Wild babies

Spring has spung…. And that means that new, young lives are about to pop up all over New Zealand! People often have the best intentions when presumable abandoned young animals are found, but action may do more harm than good.

Tips to Help Keep Wild Babies Safe

  1. Know Wildlife Parenting Styles

Mother rabbits only feed their kits once or twice per day, usually around dawn and dusk. A doe only visits and nurses their fawn a few times each day to avoid attracting predators. It’s normal to find fully feathered songbird babies on the ground and parents caring for them for several days until these young birds master flying.

  1. Assess the Situation

If wildlife babies have a good body condition, seem well fed and crowing, leave them alone. These animals likely are not abandoned. In contrast, if you see an animal with poor body condition, visible wounds, bleeding, vomiting, or shaking, these animals need help. Consult your veterinarian or contact a wildlife rehabilitation facility near you if you think an animal is in crisis.

  1. Rescue or Call in the Professionals?

Rehabilitators can provide you with instructions on how to rescue and transport different species of baby animals. Always wear gloves or other protective clothing when handling any wild animals to minimize your risk of being bitten or scratched.

Never try to rescue an animal that is disoriented, having trouble breathing, acting aggressively, or covered in visible parasites, and make sure your children and pets stay away too. Call your local animal control agency, whose professionals can safely capture, test, and sound the alert if an animal is infected with transmissible disease.

  1. Re-nesting is OK

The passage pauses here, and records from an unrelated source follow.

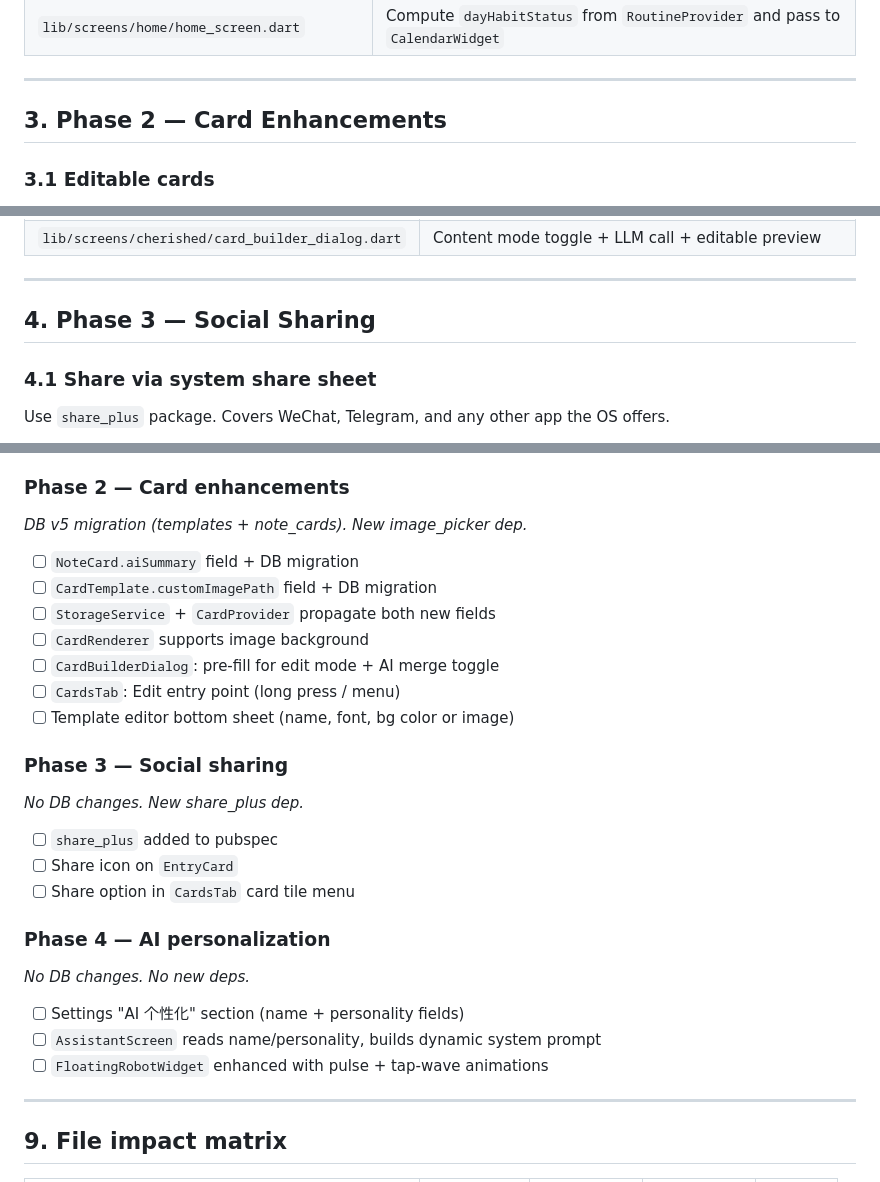
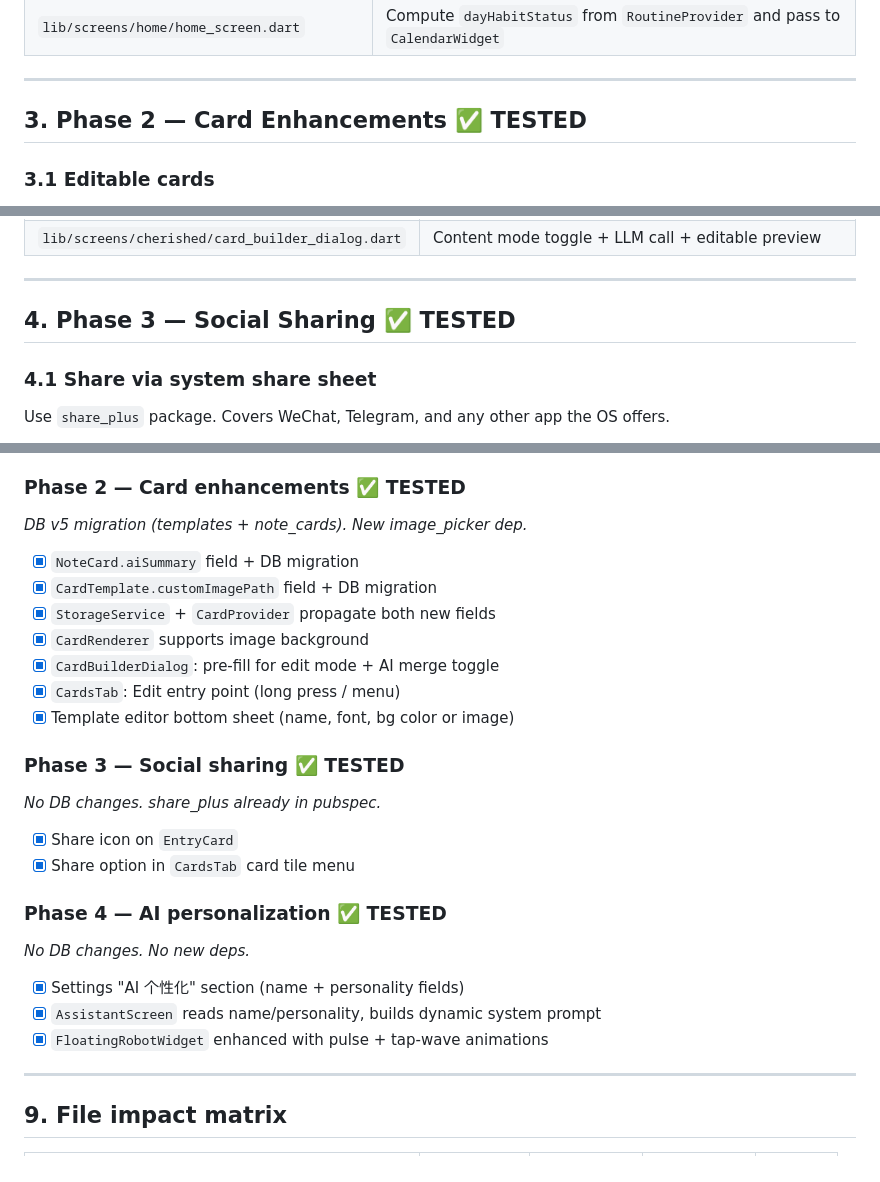
Before and after one commit to justinzero888/blinking_app, a Markdown page: docs/IMPLEMENTATION-PLAN-2026-03-15.md, 3 parts joined by grey strips. GitHub-like rendering.

Commit message:
docs: mark phases 2-4 as tested & passed in implementation plan

```diff
--- a/docs/IMPLEMENTATION-PLAN-2026-03-15.md
+++ b/docs/IMPLEMENTATION-PLAN-2026-03-15.md
@@ -215,7 +215,7 @@ Calendar cell shows a tiny `✓n/n` badge or mini progress bar below the date nu
 
 ---
 
-## 3. Phase 2 — Card Enhancements
+## 3. Phase 2 — Card Enhancements ✅ TESTED
 
 ### 3.1 Editable cards
 
@@ -311,7 +311,7 @@ ALTER TABLE note_cards ADD COLUMN ai_summary TEXT;
 
 ---
 
-## 4. Phase 3 — Social Sharing
+## 4. Phase 3 — Social Sharing ✅ TESTED
 
 ### 4.1 Share via system share sheet
 
@@ -481,27 +481,26 @@ No new dependencies for Phases 1 and 4.
 - [ ] `RoutineProvider.isMissedOn(Routine, DateTime)` helper
 - [ ] `RoutineScreen` rewrite: 3-tab (全部 / 今日 / 记录), new add/edit dialog
 
-### Phase 2 — Card enhancements
+### Phase 2 — Card enhancements ✅ TESTED
 *DB v5 migration (templates + note_cards). New image_picker dep.*
-- [ ] `NoteCard.aiSummary` field + DB migration
-- [ ] `CardTemplate.customImagePath` field + DB migration
-- [ ] `StorageService` + `CardProvider` propagate both new fields
-- [ ] `CardRenderer` supports image background
-- [ ] `CardBuilderDialog`: pre-fill for edit mode + AI merge toggle
-- [ ] `CardsTab`: Edit entry point (long press / menu)
-- [ ] Template editor bottom sheet (name, font, bg color or image)
+- [x] `NoteCard.aiSummary` field + DB migration
+- [x] `CardTemplate.customImagePath` field + DB migration
+- [x] `StorageService` + `CardProvider` propagate both new fields
+- [x] `CardRenderer` supports image background
+- [x] `CardBuilderDialog`: pre-fill for edit mode + AI merge toggle
+- [x] `CardsTab`: Edit entry point (long press / menu)
+- [x] Template editor bottom sheet (name, font, bg color or image)
 
-### Phase 3 — Social sharing
-*No DB changes. New share_plus dep.*
-- [ ] `share_plus` added to pubspec
-- [ ] Share icon on `EntryCard`
-- [ ] Share option in `CardsTab` card tile menu
+### Phase 3 — Social sharing ✅ TESTED
+*No DB changes. share_plus already in pubspec.*
+- [x] Share icon on `EntryCard`
+- [x] Share option in `CardsTab` card tile menu
 
-### Phase 4 — AI personalization
+### Phase 4 — AI personalization ✅ TESTED
 *No DB changes. No new deps.*
-- [ ] Settings "AI 个性化" section (name + personality fields)
-- [ ] `AssistantScreen` reads name/personality, builds dynamic system prompt
-- [ ] `FloatingRobotWidget` enhanced with pulse + tap-wave animations
+- [x] Settings "AI 个性化" section (name + personality fields)
+- [x] `AssistantScreen` reads name/personality, builds dynamic system prompt
+- [x] `FloatingRobotWidget` enhanced with pulse + tap-wave animations
 
 ---
 
```
Also changed, not shown: other parts of docs/IMPLEMENTATION-PLAN-2026-03-15.md (+1 -1 lines).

If you find an uninjured bird that is a hatchling (featherless, eyes closed) or nestling (starting to develop feathers, eyes open), they often can be re-nested.  You can either replace the original nest if it’s been blown down or make an artificial nest and secure it to a tree near where you found the baby bird. Then watch and see if the parents return to care for their young.

Once the baby calls out, the parent will locate it and re-nest the baby for you. In either case, if no parent returns within several hours of your re-nesting attempt, these animals may need professional help and care to survive.

  1. Know Who to Call

See if your veterinarian is part of a rehabilitation network that can treat wildlife or exotics. If not, many clinics especially emergency clinics, have lists of local rehabilitation facilities and the types of animals they assist.

If You are Unable to Reach a Professional Immediately

If you can easily handle the wild animal, place the baby in a box with airholes, lined with something soft, like a T-shirt or towel. Keep the animal in a warm, dark, quiet place. Darkness makes the animal feel more secure. To minimise stress, leave the animal alone.

Although this sounds counterintuitive, do not provide food or water, unless instructed by a professional to do so. Different animals have species- specific nutritional needs. Also, providing even a small amount of water runs the risk of the animal getting wet, chilled, or even drowning if the animal is small and vulnerable. What seems like an act of kindness may do more harm than good. 

Your local Wildlife Rehabilitation Facility is Wildbase Recovery in Palmerston North call 06 356 8199